The Round House

Object Day Berlin: Dalia Grinfeld

“Show us your story!“ – Beginning last year, the Jewish participants in the Object Days project have followed this invitation by recounting their migration stories.

Young woman with colour photographs in her hand

Dalia Grinfeld, born in 1994 in Stuttgart.
Studying political science and Jewish studies in Heidelberg.
Volunteer president of the Jewish Student Union of Germany.
Jewish Museum Berlin, photo: Stephan Pramme

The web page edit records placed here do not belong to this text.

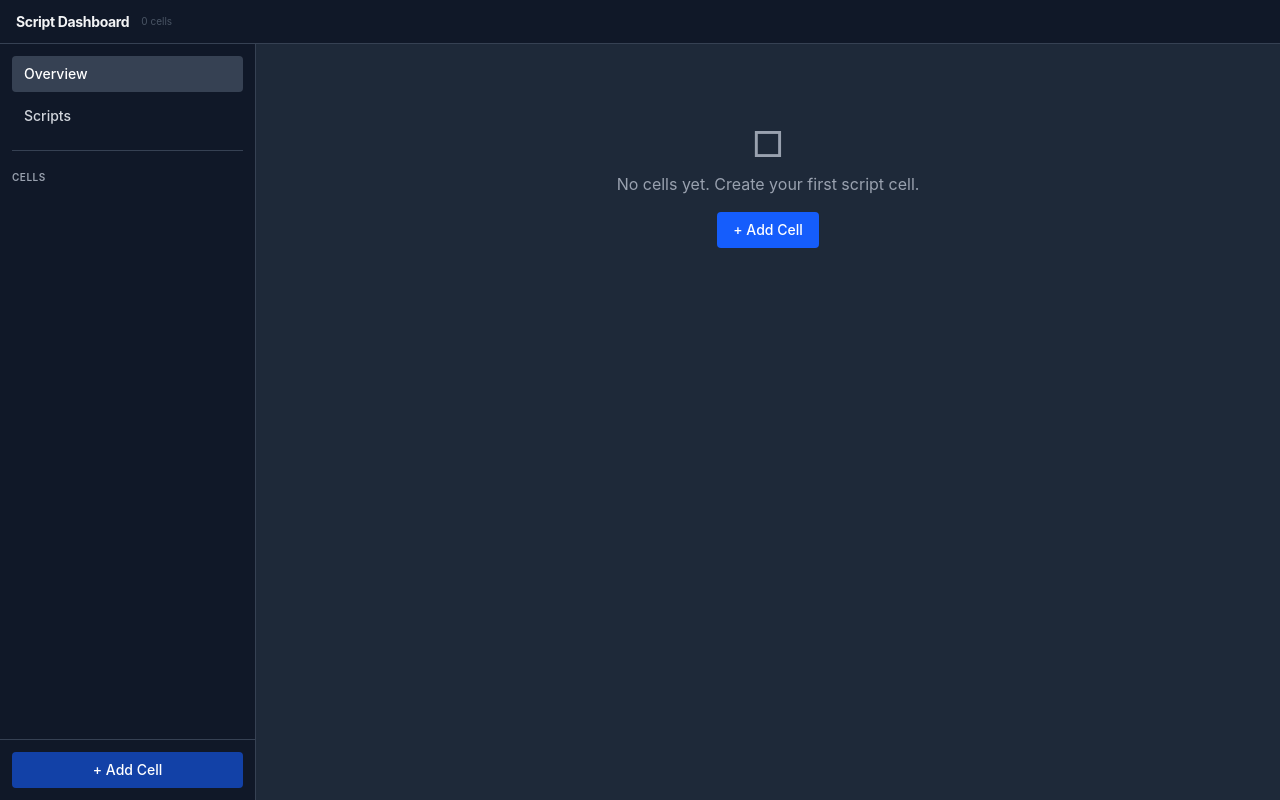
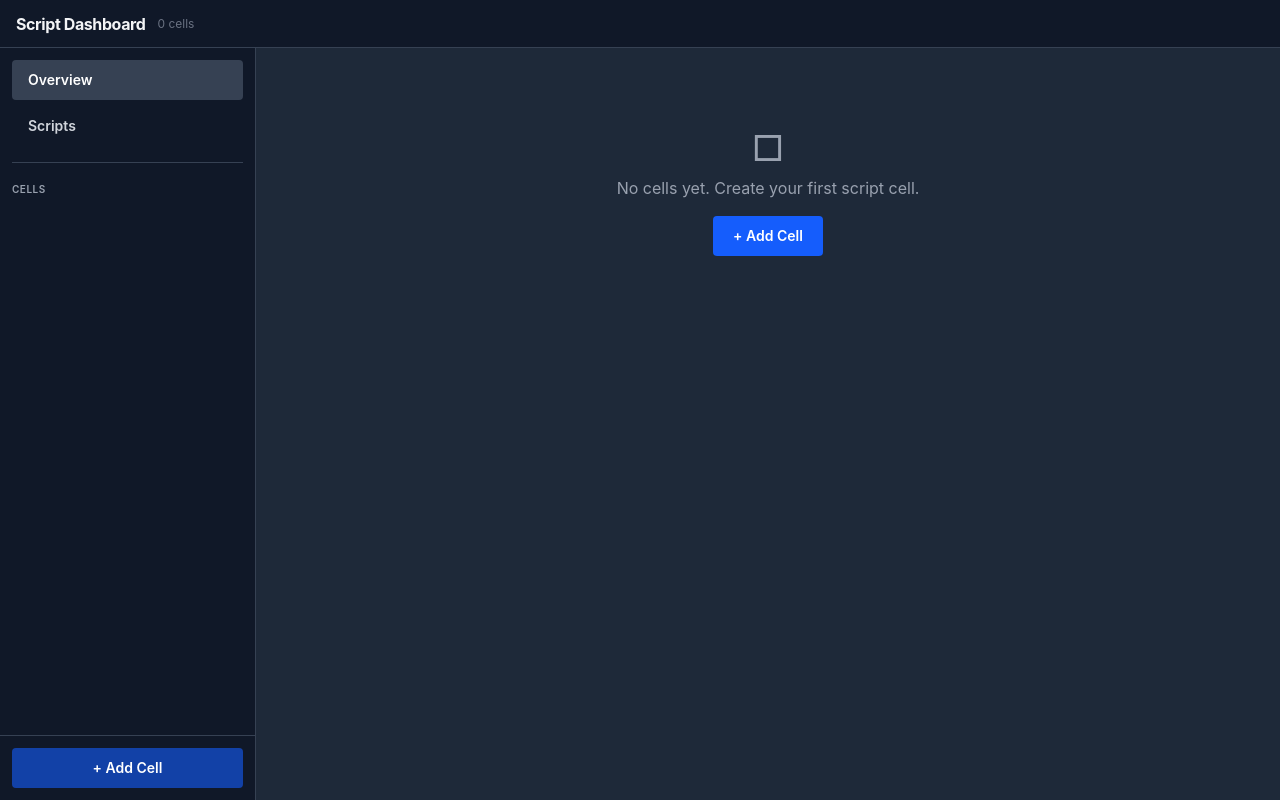
Before and after one commit to discimus/Dashaws, a React (Vite) app: page / in a window 1280 px wide. Built offline with nearby package versions, Linux system fonts and the light colour scheme.

Commit message:
Revisando design botoes

```diff
--- a/src/App.tsx
+++ b/src/App.tsx
@@ -34,7 +34,7 @@ export default function App() {
   return (
     <div className="h-screen bg-gray-900 text-gray-100 overflow-hidden">
       <TopBar />
-      <div className="flex h-full pt-11">
+      <div className="flex h-full pt-12">
         <Sidebar view={view} onViewChange={setView} onEditCell={navigateToEditor} />
         <main className="flex-1 overflow-y-auto px-4 pb-4 bg-gray-800">
           {view === 'overview' ? (
--- a/src/components/CellControls.tsx
+++ b/src/components/CellControls.tsx
@@ -119,7 +119,7 @@ export function CellControls({ cell }: Props) {
         <button
           onClick={toggleRun}
           title={isRunning ? 'Stop' : 'Start'}
-          className={`px-2 py-0.5 rounded text-xs font-medium transition-colors ${
+          className={`px-2.5 py-1 rounded text-xs font-semibold transition-colors ${
             isRunning
               ? 'bg-red-600 hover:bg-red-700 text-white'
               : 'bg-green-600 hover:bg-green-700 text-white'
@@ -132,7 +132,7 @@ export function CellControls({ cell }: Props) {
           <button
             onClick={() => runOnce(cell.id)}
             title="Run once"
-            className="px-2 py-0.5 rounded text-xs font-medium bg-blue-600 hover:bg-blue-700 text-white transition-colors"
+            className="px-2.5 py-1 rounded text-xs font-semibold bg-blue-600 hover:bg-blue-700 text-white transition-colors"
           >
             Run
           </button>
@@ -141,7 +141,7 @@ export function CellControls({ cell }: Props) {
         <button
           onClick={() => clearOutput(cell.id)}
           title="Clear output"
-          className="px-2 py-0.5 rounded text-xs font-medium bg-gray-600 hover:bg-gray-500 text-white transition-colors"
+          className="px-2.5 py-1 rounded text-xs font-semibold bg-gray-600 hover:bg-gray-500 text-white transition-colors"
         >
           Clear
         </button>
@@ -153,7 +153,7 @@ export function CellControls({ cell }: Props) {
             }
           }}
           title="Delete cell"
-          className="px-2 py-0.5 rounded text-xs font-medium bg-gray-700 hover:bg-red-800 text-gray-300 hover:text-white transition-colors"
+          className="px-2.5 py-1 rounded text-xs font-semibold bg-gray-700 hover:bg-red-800 text-gray-300 hover:text-white transition-colors"
         >
           Del
         </button>
--- a/src/components/Overview.tsx
+++ b/src/components/Overview.tsx
@@ -16,7 +16,7 @@ export function Overview({ onEditCell }: Props) {
         <p className="text-gray-400 mb-4">No cells yet. Create your first script cell.</p>
         <button
           onClick={addCell}
-          className="px-4 py-2 rounded bg-blue-600 hover:bg-blue-700 text-white font-medium text-sm transition-colors"
+          className="px-5 py-2.5 rounded bg-blue-600 hover:bg-blue-700 text-white font-semibold text-sm transition-colors"
         >
           + Add Cell
         </button>
@@ -147,14 +147,14 @@ function OverviewCard({ cell, isRunning, onEdit, onStart, onStop, onRunOnce, onC
         {isRunning ? (
           <button
             onClick={onStop}
-            className="px-2 py-0.5 rounded text-[10px] font-medium bg-red-600/80 hover:bg-red-600 text-white transition-colors"
+            className="px-2.5 py-1 rounded text-[10px] font-semibold bg-red-600/80 hover:bg-red-600 text-white transition-colors"
           >
             Stop
           </button>
         ) : (
           <button
             onClick={onStart}
-            className="px-2 py-0.5 rounded text-[10px] font-medium bg-green-600/80 hover:bg-green-600 text-white transition-colors"
+            className="px-2.5 py-1 rounded text-[10px] font-semibold bg-green-600/80 hover:bg-green-600 text-white transition-colors"
           >
             Start
           </button>
@@ -162,21 +162,21 @@ function OverviewCard({ cell, isRunning, onEdit, onStart, onStop, onRunOnce, onC
         {!isRunning && (
           <button
             onClick={onRunOnce}
-            className="px-2 py-0.5 rounded text-[10px] font-medium bg-blue-600/60 hover:bg-blue-600 text-white transition-colors"
+            className="px-2.5 py-1 rounded text-[10px] font-semibold bg-blue-600/60 hover:bg-blue-600 text-white transition-colors"
           >
             Run
           </button>
         )}
         <button
           onClick={onClear}
-          className="px-2 py-0.5 rounded text-[10px] font-medium bg-gray-600 hover:bg-gray-500 text-white transition-colors"
+          className="px-2.5 py-1 rounded text-[10px] font-semibold bg-gray-600 hover:bg-gray-500 text-white transition-colors"
         >
           Clear
         </button>
         <div className="flex-1" />
         <button
           onClick={onEdit}
-          className="px-2 py-0.5 rounded text-[10px] font-medium bg-gray-600 hover:bg-gray-500 text-white transition-colors"
+          className="px-2.5 py-1 rounded text-[10px] font-semibold bg-gray-600 hover:bg-gray-500 text-white transition-colors"
         >
           Edit
         </button>
--- a/src/components/ScriptsView.tsx
+++ b/src/components/ScriptsView.tsx
@@ -24,7 +24,7 @@ export function ScriptsView({ focusCellId, onFocusHandled }: Props) {
         <p className="text-gray-400 mb-4">No scripts configured yet.</p>
         <button
           onClick={addCell}
-          className="px-4 py-2 rounded bg-blue-600 hover:bg-blue-700 text-white font-medium text-sm transition-colors"
+          className="px-4 py-2 rounded bg-blue-600 hover:bg-blue-700 text-white font-semibold text-sm transition-colors"
         >
           + Add Cell
         </button>
@@ -40,7 +40,7 @@ export function ScriptsView({ focusCellId, onFocusHandled }: Props) {
         </h2>
         <button
           onClick={addCell}
-          className="px-3 py-1 rounded text-xs font-medium bg-blue-600 hover:bg-blue-700 text-white transition-colors"
+          className="px-3 py-1.5 rounded text-xs font-semibold bg-blue-600 hover:bg-blue-700 text-white transition-colors"
         >
           + Add Cell
         </button>
--- a/src/components/Sidebar.tsx
+++ b/src/components/Sidebar.tsx
@@ -41,7 +41,7 @@ export function Sidebar({ view, onViewChange, onEditCell }: Props) {
             <button
               key={cell.id}
               onClick={() => onEditCell(cell.id)}
-              className={`w-full flex items-center gap-2 px-3 py-2 rounded text-sm text-left transition-colors ${
+              className={`w-full flex items-center gap-2 px-4 py-2.5 rounded text-sm text-left font-medium transition-colors ${
                 view === 'scripts' && cell.status === 'running'
                   ? 'bg-gray-700/80 text-gray-100'
                   : 'text-gray-300 hover:text-white hover:bg-gray-700/40'
@@ -73,7 +73,7 @@ export function Sidebar({ view, onViewChange, onEditCell }: Props) {
       <div className="flex-shrink-0 p-3 border-t border-gray-700">
         <button
           onClick={addCell}
-          className="w-full px-3 py-2 rounded text-sm font-medium bg-blue-600/60 hover:bg-blue-600 text-white transition-colors"
+          className="w-full px-4 py-2.5 rounded text-sm font-semibold bg-blue-600/60 hover:bg-blue-600 text-white transition-colors"
         >
           + Add Cell
         </button>
@@ -86,7 +86,7 @@ function SidebarLink({ active, onClick, label }: { active: boolean; onClick: ()
   return (
     <button
       onClick={onClick}
-        className={`w-full text-left px-3 py-2 rounded text-sm font-medium transition-colors ${
+        className={`w-full text-left px-4 py-2.5 rounded text-sm font-semibold transition-colors ${
         active
           ? 'bg-gray-700 text-white'
           : 'text-gray-300 hover:text-white hover:bg-gray-700/40'
--- a/src/components/TopBar.tsx
+++ b/src/components/TopBar.tsx
@@ -5,15 +5,15 @@ export function TopBar() {
   const activeCount = runningIds.length;
 
   return (
-    <header className="fixed top-0 left-0 right-0 bg-gray-900 border-b border-gray-700 h-11 flex items-center z-30">
+    <header className="fixed top-0 left-0 right-0 bg-gray-900 border-b border-gray-700 h-12 flex items-center z-30">
       <div className="flex items-center justify-between w-full px-4">
         <div className="flex items-center gap-3">
-          <h1 className="text-sm font-bold tracking-tight">Script Dashboard</h1>
-          <span className="text-[10px] text-gray-600">
+          <h1 className="text-base font-bold tracking-tight">Script Dashboard</h1>
+          <span className="text-xs text-gray-500">
             {cells.length} cell{cells.length !== 1 ? 's' : ''}
           </span>
           {activeCount > 0 && (
-            <span className="text-[10px] text-yellow-500 flex items-center gap-1">
+              <span className="text-xs text-yellow-500 flex items-center gap-1">
               <span className="w-1.5 h-1.5 rounded-full bg-yellow-400 animate-pulse" />
               {activeCount} running
             </span>
@@ -24,7 +24,7 @@ export function TopBar() {
           {activeCount > 0 && (
             <button
               onClick={stopAll}
-              className="px-3 py-1 rounded text-[11px] font-medium bg-red-600 hover:bg-red-700 text-white transition-colors"
+              className="px-4 py-1.5 rounded text-xs font-semibold bg-red-600 hover:bg-red-700 text-white transition-colors"
             >
               Stop All
             </button>
@@ -32,7 +32,7 @@ export function TopBar() {
           {activeCount === 0 && cells.length > 0 && (
             <button
               onClick={startAll}
-              className="px-3 py-1 rounded text-[11px] font-medium bg-green-600 hover:bg-green-700 text-white transition-colors"
+              className="px-4 py-1.5 rounded text-xs font-semibold bg-green-600 hover:bg-green-700 text-white transition-colors"
             >
               Start All
             </button>
```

The story of our family is a little complicated, like most Jewish immigration stories. My mother was born in 1966 in Riga. In the early 1970s, her family emigrated to Israel. In 1973, my grandparents and my mother moved from there to Berlin.
The two photos I’ve brought along were taken the first year after we immigrated to Berlin. My grandpa had always worked hard. He started working again in Berlin right away so he soon had money to buy a camera. He took the pictures. He was the only person with a camera in the whole neighborhood.
In one of the photos, you can see my mother with her little brother. The other picture shows my grandpa with my mother. The photos were taken where my family was living at the time, in the building where many people from the first wave of immigration from the former Soviet Union were housed. It was a round, white house, and that’s what everyone called it to each other: круглый дом (krugliy dom), in other words, “the round house.”
Ten years later, my grandparents emigrated with her two children to New York, where my mother graduated from high school. After finishing a dentistry degree, she moved to Herzlia in Israel. That’s where she met my father. He’s from Argentina and emigrated to Israel at the same time, also as a dentist. They lived there together for two years and then moved together to Germany. To Stuttgart. I was born in Stuttgart in 1994. When I was two, we moved to Berlin.